'''
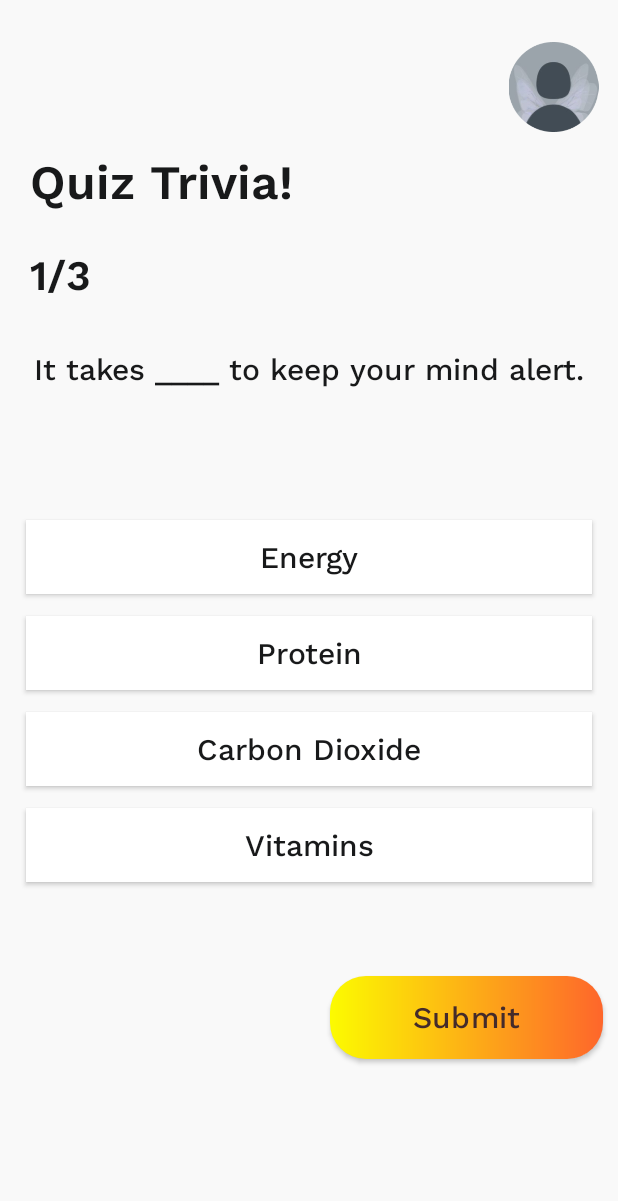
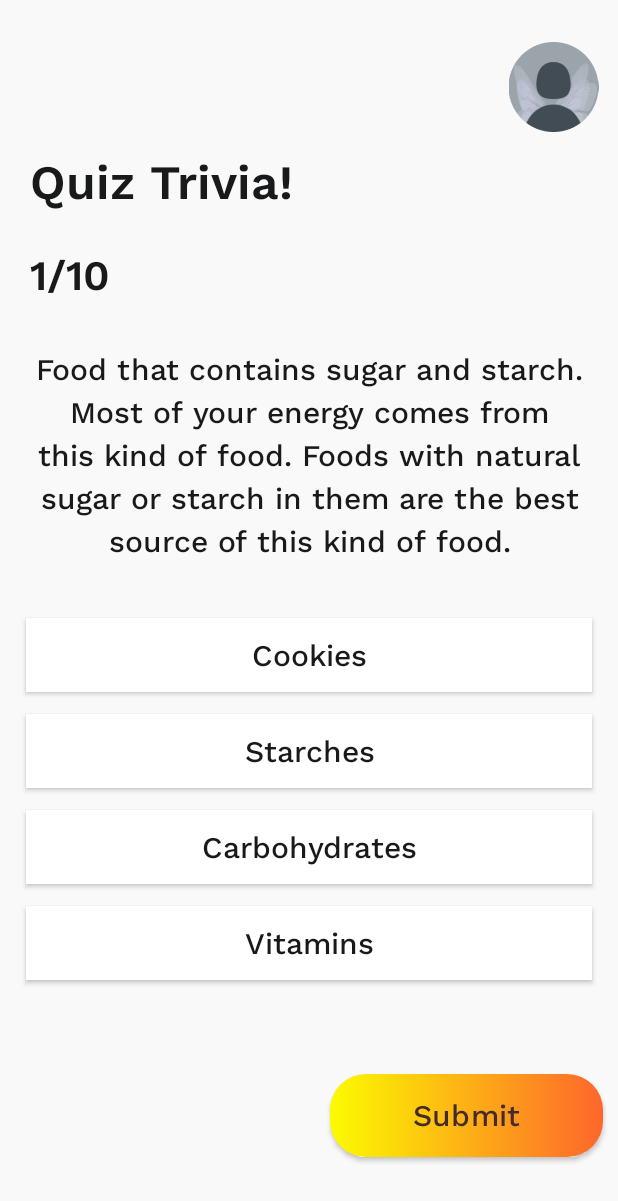
Before and after one commit to jesrene/Final-Year-Project, an Android app: the QuizLogic screen opened directly, with no data from a screen before it, on a phone screen of 412 x 824 dp. Shown: the top 1201 px of the screen. Run offline under Robolectric (Android 15) with nearby library versions, the phone set to English and light mode, and no system bars.

Commit message:
Fifth Commit

```diff
--- a/app/src/main/java/com/jesrenesapplication/app/QuestionAnswer.java
+++ b/app/src/main/java/com/jesrenesapplication/app/QuestionAnswer.java
@@ -2,23 +2,42 @@ package com.jesrenesapplication.app;
 
 public class QuestionAnswer {
     public static String question[]= {
-        "It takes ____ to keep your mind alert.",
-        "Which of the following is a risk factor for heart disease?",
-        "Which of the following is a symptom of stress?"
+            "Food that contains sugar and starch. Most of your energy comes from this kind of food. Foods with natural sugar or starch in them are the best source of this kind of food.",
+            "Which food group should you eat the most of?",
+            "It takes ____ to keep your mind alert.",
+            "The parts of the body that work together to change food into a form the body can use.",
+            "Which of the following organ(s) form a part of the human digestive system?",
+            "Physical health is ....",
+            "White blood cells that attack pathogens are called ____. ",
+            "Many children with asthma experience more severe reactions when they breathe _____. ",
+            "Which of the following is a risk factor for heart disease?",
+            "Which of the following is a symptom of stress?"
 
     };
 
     public static String choices [][]= {
+            {"Cookies", "Starches", "Carbohydrates", "Vitamins"},
+            {"Dairy", "Vegetables", "Meats", "Grains", "Fats, Oils, and Sweets"},
             {"Energy", "Protein", "Carbon Dioxide", "Vitamins"},
+            {"Digestive System", "Digestive Juices", "Esophagus", "Nervous System"},
+            {"Stomach Only", "Lungs", "Small Intestine & Large Intestine", "Esophagus, Small Intestine, Large Intestine & Stomach"},
+            {"How fit you are and how healthy your body is", "The pH in your body that ties to your emotions", "How focused you are on other people’s bodies", "None of the above"},
+            {"Neurocytes", "Lymphocytes", "Carcinogens", "None of the above"},
+            {"Secondhand Smoke", "Carbon Dioxide", "Water", "Air"},
             {"Regular Exercise", "Healthy Diet", "Smoking", "Normal Blood Pressure"},
             {"Increase Appetite", "Rapid Heartbeat", "Dry Skin", "Improved Sleep Quality"}
     };
 
     public static String correctAnswers[]= {
+            "Carbohydrates",
+            "Grains",
             "Energy",
+            "Digestive System",
+            "Esophagus, Small Intestine, Large Intestine & Stomach",
+            "How fit you are and how healthy your body is",
+            "Lymphocytes",
+            "Secondhand Smoke",
             "Smoking",
             "Rapid Heartbeat"
     };
-
-
 }
--- a/app/src/main/java/com/jesrenesapplication/app/QuizLogic.java
+++ b/app/src/main/java/com/jesrenesapplication/app/QuizLogic.java
@@ -78,7 +78,7 @@ public class QuizLogic extends AppCompatActivity implements View.OnClickListener
 
         void currentQuestionNumber() {
             int currentQuestionNumber = currentQuestionIndex + 1; // Adding 1 to convert index to number
-            totalQuestionsTextView.setText(currentQuestionNumber + "/3");
+            totalQuestionsTextView.setText(currentQuestionNumber + "/10");
         }
 
 
--- a/app/src/main/res/layout/activity_quiz_1_screen.xml
+++ b/app/src/main/res/layout/activity_quiz_1_screen.xml
@@ -75,7 +75,7 @@
             android:layout_width="match_parent"
             android:layout_height="wrap_content"
             android:layout_marginStart="@dimen/_17pxh"
-            android:layout_marginTop="@dimen/_93pxv"
+            android:layout_marginTop="@dimen/_40pxv"
             android:layout_marginEnd="@dimen/_17pxh"
             android:ellipsize="end"
             android:gravity="center"
@@ -84,7 +84,6 @@
             android:paddingTop="@dimen/_11pxv"
             android:paddingEnd="@dimen/_30pxh"
             android:paddingBottom="@dimen/_11pxv"
-            android:singleLine="true"
             android:text="@string/lbl_energy"
             android:textAllCaps="false"
             tools:text="A" />
@@ -105,7 +104,6 @@
             android:paddingTop="@dimen/_11pxv"
             android:paddingEnd="@dimen/_30pxh"
             android:paddingBottom="@dimen/_11pxv"
-            android:singleLine="true"
             android:text="@string/lbl_protein"
             android:textAllCaps="false"
             tools:text="B" />
@@ -126,7 +124,6 @@
             android:paddingTop="@dimen/_11pxv"
             android:paddingEnd="@dimen/_30pxh"
             android:paddingBottom="@dimen/_11pxv"
-            android:singleLine="true"
             android:text="@string/lbl_carbon_dioxide"
             android:textAllCaps="false"
             tools:text="C" />
@@ -147,7 +144,6 @@
             android:paddingTop="@dimen/_11pxv"
             android:paddingEnd="@dimen/_30pxh"
             android:paddingBottom="@dimen/_11pxv"
-            android:singleLine="true"
             android:text="@string/lbl_vitamins"
             android:textAllCaps="false"
             tools:text="D" />
```
Also changed, not shown: app/src/main/java/com/jesrenesapplication/app/CreateAccountScreen.java (+26 -0 lines), app/src/main/res/layout/activity_create_account_screen.xml (+4 -3 lines), app/src/main/res/layout/activity_log_in_screen.xml (+10 -0 lines).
'''
▶ WHAT THE EXERCISE ASKS
Across the data, pull every line containing the string "Which".

▶ ANSWER FOR THE TASK
-        "Which of the following is a risk factor for heart disease?",
-        "Which of the following is a symptom of stress?"
+            "Which food group should you eat the most of?",
+            "Which of the following organ(s) form a part of the human digestive system?",
+            "Which of the following is a risk factor for heart disease?",
+            "Which of the following is a symptom of stress?"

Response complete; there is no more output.